> _What you need to do_
For this exercise, repeat each entry exactly as written.

(Change detection data)
────

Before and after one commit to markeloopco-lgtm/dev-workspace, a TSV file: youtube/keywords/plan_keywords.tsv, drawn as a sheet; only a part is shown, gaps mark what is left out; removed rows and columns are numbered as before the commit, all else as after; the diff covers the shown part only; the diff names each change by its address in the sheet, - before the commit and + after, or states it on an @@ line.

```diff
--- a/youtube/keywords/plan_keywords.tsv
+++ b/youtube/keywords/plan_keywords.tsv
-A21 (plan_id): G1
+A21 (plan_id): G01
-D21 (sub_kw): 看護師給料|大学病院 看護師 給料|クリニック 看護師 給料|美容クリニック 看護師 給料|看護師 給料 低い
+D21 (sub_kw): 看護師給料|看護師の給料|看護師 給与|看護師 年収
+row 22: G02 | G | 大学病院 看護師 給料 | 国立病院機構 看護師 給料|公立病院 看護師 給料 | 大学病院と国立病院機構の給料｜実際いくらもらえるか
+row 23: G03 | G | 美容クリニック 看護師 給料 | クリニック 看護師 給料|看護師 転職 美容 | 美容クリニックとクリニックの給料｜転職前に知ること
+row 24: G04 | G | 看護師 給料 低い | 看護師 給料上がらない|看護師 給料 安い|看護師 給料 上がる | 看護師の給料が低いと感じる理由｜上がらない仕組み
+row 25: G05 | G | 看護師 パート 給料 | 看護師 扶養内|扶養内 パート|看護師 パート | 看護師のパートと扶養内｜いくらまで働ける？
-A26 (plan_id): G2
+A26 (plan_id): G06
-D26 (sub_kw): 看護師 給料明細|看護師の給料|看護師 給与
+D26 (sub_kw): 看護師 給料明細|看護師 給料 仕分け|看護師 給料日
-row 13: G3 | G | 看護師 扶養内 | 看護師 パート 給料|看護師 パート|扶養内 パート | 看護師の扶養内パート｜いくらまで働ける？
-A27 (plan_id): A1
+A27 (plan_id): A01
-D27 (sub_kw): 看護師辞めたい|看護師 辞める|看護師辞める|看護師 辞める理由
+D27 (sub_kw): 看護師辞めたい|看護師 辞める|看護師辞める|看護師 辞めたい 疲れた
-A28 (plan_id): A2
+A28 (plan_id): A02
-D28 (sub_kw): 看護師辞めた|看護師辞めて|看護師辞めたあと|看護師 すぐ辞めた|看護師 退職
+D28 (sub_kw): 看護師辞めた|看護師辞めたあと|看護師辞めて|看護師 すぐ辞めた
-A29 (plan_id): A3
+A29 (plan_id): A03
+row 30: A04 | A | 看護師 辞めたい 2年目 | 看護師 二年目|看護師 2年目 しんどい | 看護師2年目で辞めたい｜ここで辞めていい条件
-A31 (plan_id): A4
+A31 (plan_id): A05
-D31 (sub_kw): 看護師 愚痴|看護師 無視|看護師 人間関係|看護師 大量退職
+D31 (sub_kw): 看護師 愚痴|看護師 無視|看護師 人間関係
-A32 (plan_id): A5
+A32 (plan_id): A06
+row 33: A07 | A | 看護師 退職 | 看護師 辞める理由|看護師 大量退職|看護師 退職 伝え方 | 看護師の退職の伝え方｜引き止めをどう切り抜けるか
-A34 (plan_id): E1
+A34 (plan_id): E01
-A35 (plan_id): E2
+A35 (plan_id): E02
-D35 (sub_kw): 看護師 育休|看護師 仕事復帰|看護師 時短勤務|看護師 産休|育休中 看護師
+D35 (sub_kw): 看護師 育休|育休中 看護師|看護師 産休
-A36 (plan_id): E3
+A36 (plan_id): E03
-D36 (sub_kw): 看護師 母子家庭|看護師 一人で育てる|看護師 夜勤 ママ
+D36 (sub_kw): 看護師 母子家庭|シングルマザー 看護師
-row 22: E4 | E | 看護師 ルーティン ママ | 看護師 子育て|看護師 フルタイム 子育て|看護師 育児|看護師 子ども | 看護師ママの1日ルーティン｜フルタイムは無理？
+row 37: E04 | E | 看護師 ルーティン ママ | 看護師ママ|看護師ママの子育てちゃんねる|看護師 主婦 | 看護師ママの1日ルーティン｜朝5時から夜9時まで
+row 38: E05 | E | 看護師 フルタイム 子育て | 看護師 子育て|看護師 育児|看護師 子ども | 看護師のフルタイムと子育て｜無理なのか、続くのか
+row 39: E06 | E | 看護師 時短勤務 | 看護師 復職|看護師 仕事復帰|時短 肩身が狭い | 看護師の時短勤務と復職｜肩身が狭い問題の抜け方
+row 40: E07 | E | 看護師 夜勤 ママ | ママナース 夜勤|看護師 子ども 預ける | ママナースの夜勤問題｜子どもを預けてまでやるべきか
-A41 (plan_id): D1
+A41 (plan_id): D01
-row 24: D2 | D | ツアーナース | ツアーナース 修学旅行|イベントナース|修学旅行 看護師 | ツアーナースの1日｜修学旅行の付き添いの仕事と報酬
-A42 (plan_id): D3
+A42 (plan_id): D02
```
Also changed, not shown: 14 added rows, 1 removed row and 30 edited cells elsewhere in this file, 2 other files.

────

> _Response to the exercise_
Before and after one commit to markeloopco-lgtm/dev-workspace, a TSV file: youtube/keywords/plan_keywords.tsv, drawn as a sheet; only a part is shown, gaps mark what is left out; removed rows and columns are numbered as before the commit, all else as after; the diff covers the shown part only; the diff names each change by its address in the sheet, - before the commit and + after, or states it on an @@ line.

```diff
--- a/youtube/keywords/plan_keywords.tsv
+++ b/youtube/keywords/plan_keywords.tsv
-A21 (plan_id): G1
+A21 (plan_id): G01
-D21 (sub_kw): 看護師給料|大学病院 看護師 給料|クリニック 看護師 給料|美容クリニック 看護師 給料|看護師 給料 低い
+D21 (sub_kw): 看護師給料|看護師の給料|看護師 給与|看護師 年収
+row 22: G02 | G | 大学病院 看護師 給料 | 国立病院機構 看護師 給料|公立病院 看護師 給料 | 大学病院と国立病院機構の給料｜実際いくらもらえるか
+row 23: G03 | G | 美容クリニック 看護師 給料 | クリニック 看護師 給料|看護師 転職 美容 | 美容クリニックとクリニックの給料｜転職前に知ること
+row 24: G04 | G | 看護師 給料 低い | 看護師 給料上がらない|看護師 給料 安い|看護師 給料 上がる | 看護師の給料が低いと感じる理由｜上がらない仕組み
+row 25: G05 | G | 看護師 パート 給料 | 看護師 扶養内|扶養内 パート|看護師 パート | 看護師のパートと扶養内｜いくらまで働ける？
-A26 (plan_id): G2
+A26 (plan_id): G06
-D26 (sub_kw): 看護師 給料明細|看護師の給料|看護師 給与
+D26 (sub_kw): 看護師 給料明細|看護師 給料 仕分け|看護師 給料日
-row 13: G3 | G | 看護師 扶養内 | 看護師 パート 給料|看護師 パート|扶養内 パート | 看護師の扶養内パート｜いくらまで働ける？
-A27 (plan_id): A1
+A27 (plan_id): A01
-D27 (sub_kw): 看護師辞めたい|看護師 辞める|看護師辞める|看護師 辞める理由
+D27 (sub_kw): 看護師辞めたい|看護師 辞める|看護師辞める|看護師 辞めたい 疲れた
-A28 (plan_id): A2
+A28 (plan_id): A02
-D28 (sub_kw): 看護師辞めた|看護師辞めて|看護師辞めたあと|看護師 すぐ辞めた|看護師 退職
+D28 (sub_kw): 看護師辞めた|看護師辞めたあと|看護師辞めて|看護師 すぐ辞めた
-A29 (plan_id): A3
+A29 (plan_id): A03
+row 30: A04 | A | 看護師 辞めたい 2年目 | 看護師 二年目|看護師 2年目 しんどい | 看護師2年目で辞めたい｜ここで辞めていい条件
-A31 (plan_id): A4
+A31 (plan_id): A05
-D31 (sub_kw): 看護師 愚痴|看護師 無視|看護師 人間関係|看護師 大量退職
+D31 (sub_kw): 看護師 愚痴|看護師 無視|看護師 人間関係
-A32 (plan_id): A5
+A32 (plan_id): A06
+row 33: A07 | A | 看護師 退職 | 看護師 辞める理由|看護師 大量退職|看護師 退職 伝え方 | 看護師の退職の伝え方｜引き止めをどう切り抜けるか
-A34 (plan_id): E1
+A34 (plan_id): E01
-A35 (plan_id): E2
+A35 (plan_id): E02
-D35 (sub_kw): 看護師 育休|看護師 仕事復帰|看護師 時短勤務|看護師 産休|育休中 看護師
+D35 (sub_kw): 看護師 育休|育休中 看護師|看護師 産休
-A36 (plan_id): E3
+A36 (plan_id): E03
-D36 (sub_kw): 看護師 母子家庭|看護師 一人で育てる|看護師 夜勤 ママ
+D36 (sub_kw): 看護師 母子家庭|シングルマザー 看護師
-row 22: E4 | E | 看護師 ルーティン ママ | 看護師 子育て|看護師 フルタイム 子育て|看護師 育児|看護師 子ども | 看護師ママの1日ルーティン｜フルタイムは無理？
+row 37: E04 | E | 看護師 ルーティン ママ | 看護師ママ|看護師ママの子育てちゃんねる|看護師 主婦 | 看護師ママの1日ルーティン｜朝5時から夜9時まで
+row 38: E05 | E | 看護師 フルタイム 子育て | 看護師 子育て|看護師 育児|看護師 子ども | 看護師のフルタイムと子育て｜無理なのか、続くのか
+row 39: E06 | E | 看護師 時短勤務 | 看護師 復職|看護師 仕事復帰|時短 肩身が狭い | 看護師の時短勤務と復職｜肩身が狭い問題の抜け方
+row 40: E07 | E | 看護師 夜勤 ママ | ママナース 夜勤|看護師 子ども 預ける | ママナースの夜勤問題｜子どもを預けてまでやるべきか
-A41 (plan_id): D1
+A41 (plan_id): D01
-row 24: D2 | D | ツアーナース | ツアーナース 修学旅行|イベントナース|修学旅行 看護師 | ツアーナースの1日｜修学旅行の付き添いの仕事と報酬
-A42 (plan_id): D3
+A42 (plan_id): D02
```
Also changed, not shown: 14 added rows, 1 removed row and 30 edited cells elsewhere in this file, 2 other files.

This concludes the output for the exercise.